At KansasFest, Rob Kenyon remarked that Juiced.GS Concentrate was a perfect solution. “It complements but does not compete with your flagship product,” he said. He’s right. Since the hardcopy Juiced.GS reports on what’s hot, regardless of the theme, the two product lines are not substitutes for each other. Concentrate saves readers time and money by eliminating the need to purchase and refer to multiple issues or volumes to find just the articles they want, while anyone who wants to receive a quarterly periodical with the latest news, reviews, and interviews from the Apple II world will find it in each issue of Juiced.GS.

The first three volumes of Concentrate are just the beginning. We’ve already updated the initial batch of PDFs in response to reader suggestions, making them easier to navigate, and are looking to add more titles to our catalog. After buying the “Back to BASICs” volume, Wayne Arthurton shared his appreciation that the Applesoft code could be easily copied and pasted into his own programs — a quality that could explain why this Concentrate is selling better than others. Knowing whether these products are being used as convenient leisure reading or as technical references helps us decide what themes to compile into future Concentrates.

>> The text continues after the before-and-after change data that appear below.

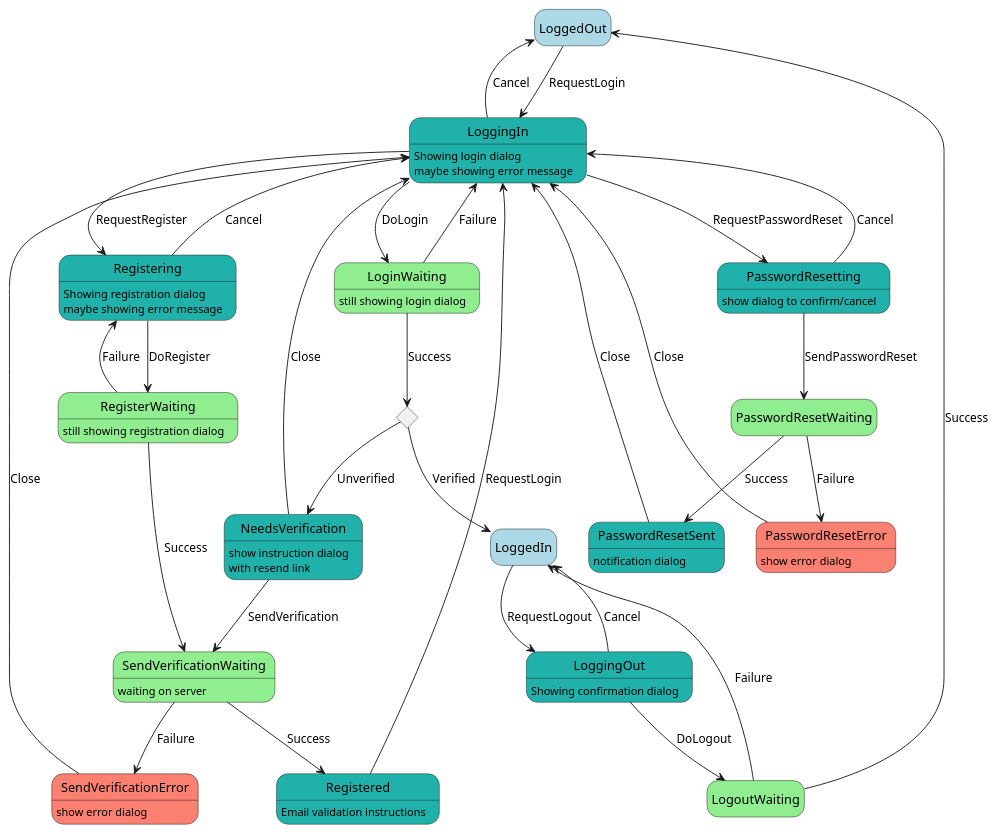
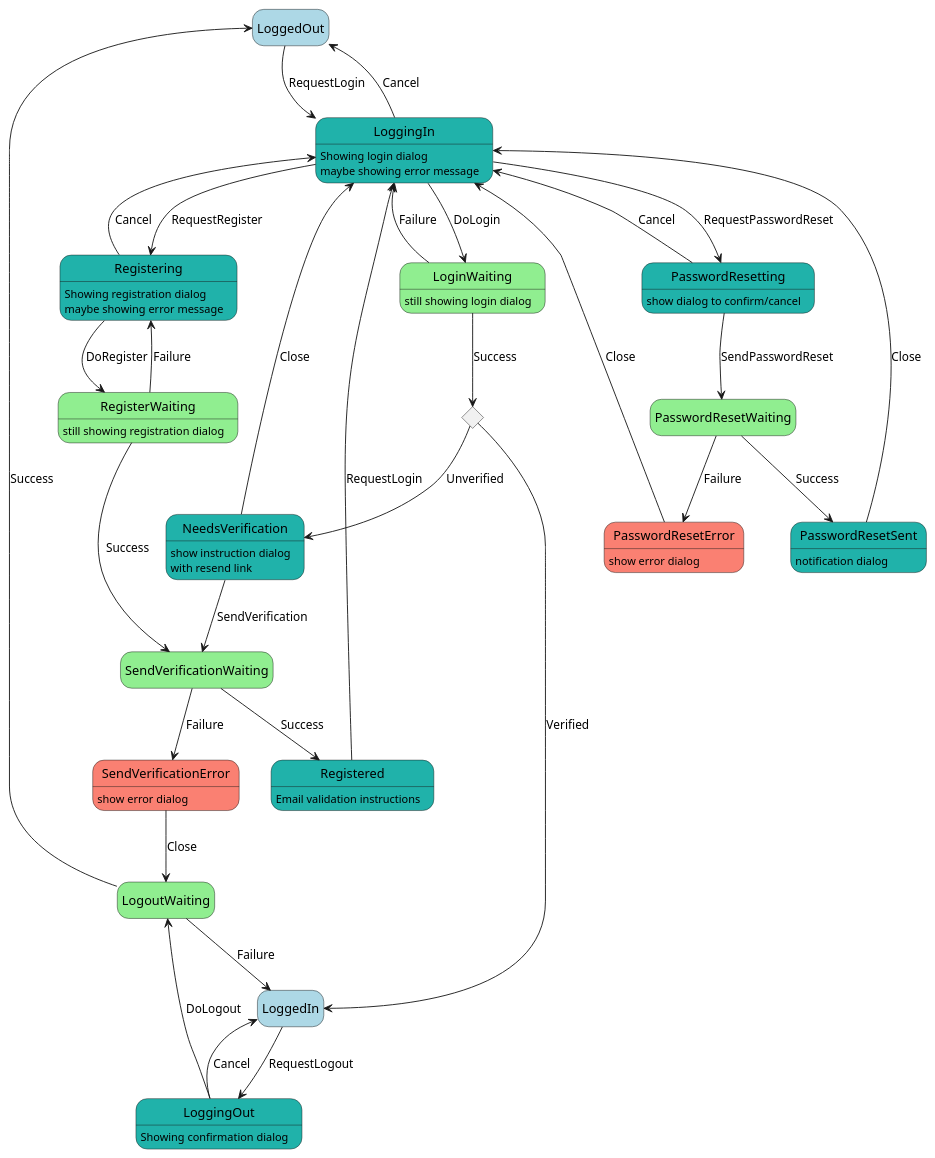
One commit to Zer0-Vector/swn-faction-tracker changed the diagram in design/user management/Login Logout.plantuml. Above: the diagram before and after it, drawn with PlantUML.

Commit message:
update transition from SendVerificationError

```diff
--- a/design/user management/Login Logout.plantuml
+++ b/design/user management/Login Logout.plantuml
@@ -1,56 +1,56 @@
 @startuml Login Logout States
 hide empty description
 
 state LoggedOut #LightBlue
 state LoggingIn #LightSeaGreen : Showing login dialog
 LoggingIn : maybe showing error message
 state LoginWaiting #LightGreen : still showing login dialog
 state LoggingOut #LightSeaGreen : Showing confirmation dialog
 state LogoutWaiting #LightGreen
 state Registering #LightSeaGreen : Showing registration dialog
 Registering : maybe showing error message
 state Registered #LightSeaGreen : Email validation instructions
 state RegisterWaiting #LightGreen
 RegisterWaiting: still showing registration dialog
 state verify <<choice>>
 state NeedsVerification #LightSeaGreen : show instruction dialog\nwith resend link
-state SendVerificationWaiting #LightGreen : waiting on server
+state SendVerificationWaiting #LightGreen
 state SendVerificationError #Salmon : show error dialog
 state LoggedIn #LightBlue
 state PasswordResetting #LightSeaGreen : show dialog to confirm/cancel
 state PasswordResetWaiting #LightGreen
 state PasswordResetError #Salmon : show error dialog
 state PasswordResetSent #LightSeaGreen : notification dialog
 
 LoggedOut --> LoggingIn : RequestLogin
 LoggingIn --> LoginWaiting : DoLogin
 LoginWaiting --> verify : Success
 verify --> LoggedIn : Verified
 verify --> NeedsVerification : Unverified
 NeedsVerification --> LoggingIn : Close
 NeedsVerification --> SendVerificationWaiting : SendVerification
 LoggingIn --> LoggedOut : Cancel
 LoggedIn --> LoggingOut : RequestLogout
 LoggingOut --> LoggedIn : Cancel
 LoggingOut --> LogoutWaiting : DoLogout
 LogoutWaiting --> LoggedOut : Success
 LogoutWaiting --> LoggedIn : Failure
 LoginWaiting --> LoggingIn : Failure
 LoggingIn --> Registering : RequestRegister
 Registering --> RegisterWaiting : DoRegister
 RegisterWaiting --> SendVerificationWaiting : Success
-SendVerificationError --> LoggingIn : Close
 RegisterWaiting --> Registering : Failure
 Registered --> LoggingIn : RequestLogin
 Registering --> LoggingIn : Cancel
 SendVerificationWaiting --> SendVerificationError : Failure
 SendVerificationWaiting --> Registered : Success
 LoggingIn --> PasswordResetting : RequestPasswordReset
 PasswordResetting --> LoggingIn : Cancel
 PasswordResetting --> PasswordResetWaiting : SendPasswordReset
 PasswordResetWaiting --> PasswordResetSent : Success
 PasswordResetWaiting --> PasswordResetError : Failure
 PasswordResetSent --> LoggingIn : Close
 PasswordResetError --> LoggingIn : Close
+SendVerificationError --> LogoutWaiting : Close
 
 @enduml
```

Ironically, none of the customers (potential or otherwise) who have asked for a PDF edition of Juiced.GS have responded to this product announcement, either with feedback or purchase; all our initial comments and sales have come from the same readers who have asked us to remain in print. Whether Concentrate serves current readers or expands to new markets is secondary to it being found useful.

If you have any questions or suggestions for the future of either edition of Juiced.GS, please let us know!